Every entry needs to be written out again exactly.

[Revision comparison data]
--- START ---

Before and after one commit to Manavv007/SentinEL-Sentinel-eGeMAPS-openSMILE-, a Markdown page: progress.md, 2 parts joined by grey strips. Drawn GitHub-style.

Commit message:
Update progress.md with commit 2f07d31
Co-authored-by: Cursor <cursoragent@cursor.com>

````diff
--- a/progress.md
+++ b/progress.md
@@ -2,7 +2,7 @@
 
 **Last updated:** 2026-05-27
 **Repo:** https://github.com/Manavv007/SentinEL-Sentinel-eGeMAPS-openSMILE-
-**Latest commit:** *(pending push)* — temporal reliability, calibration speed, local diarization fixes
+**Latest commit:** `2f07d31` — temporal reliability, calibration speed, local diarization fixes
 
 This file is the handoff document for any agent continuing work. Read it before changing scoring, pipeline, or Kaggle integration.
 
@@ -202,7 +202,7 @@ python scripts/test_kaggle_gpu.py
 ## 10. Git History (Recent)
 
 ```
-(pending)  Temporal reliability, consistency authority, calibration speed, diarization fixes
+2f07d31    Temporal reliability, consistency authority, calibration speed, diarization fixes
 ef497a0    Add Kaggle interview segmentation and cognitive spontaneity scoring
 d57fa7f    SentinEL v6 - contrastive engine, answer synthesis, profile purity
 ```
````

--- END ---

— Finished task —
Before and after one commit to Manavv007/SentinEL-Sentinel-eGeMAPS-openSMILE-, a Markdown page: progress.md, 2 parts joined by grey strips. Drawn GitHub-style.

Commit message:
Update progress.md with commit 2f07d31
Co-authored-by: Cursor <cursoragent@cursor.com>

````diff
--- a/progress.md
+++ b/progress.md
@@ -2,7 +2,7 @@
 
 **Last updated:** 2026-05-27
 **Repo:** https://github.com/Manavv007/SentinEL-Sentinel-eGeMAPS-openSMILE-
-**Latest commit:** *(pending push)* — temporal reliability, calibration speed, local diarization fixes
+**Latest commit:** `2f07d31` — temporal reliability, calibration speed, local diarization fixes
 
 This file is the handoff document for any agent continuing work. Read it before changing scoring, pipeline, or Kaggle integration.
 
@@ -202,7 +202,7 @@ python scripts/test_kaggle_gpu.py
 ## 10. Git History (Recent)
 
 ```
-(pending)  Temporal reliability, consistency authority, calibration speed, diarization fixes
+2f07d31    Temporal reliability, consistency authority, calibration speed, diarization fixes
 ef497a0    Add Kaggle interview segmentation and cognitive spontaneity scoring
 d57fa7f    SentinEL v6 - contrastive engine, answer synthesis, profile purity
 ```
````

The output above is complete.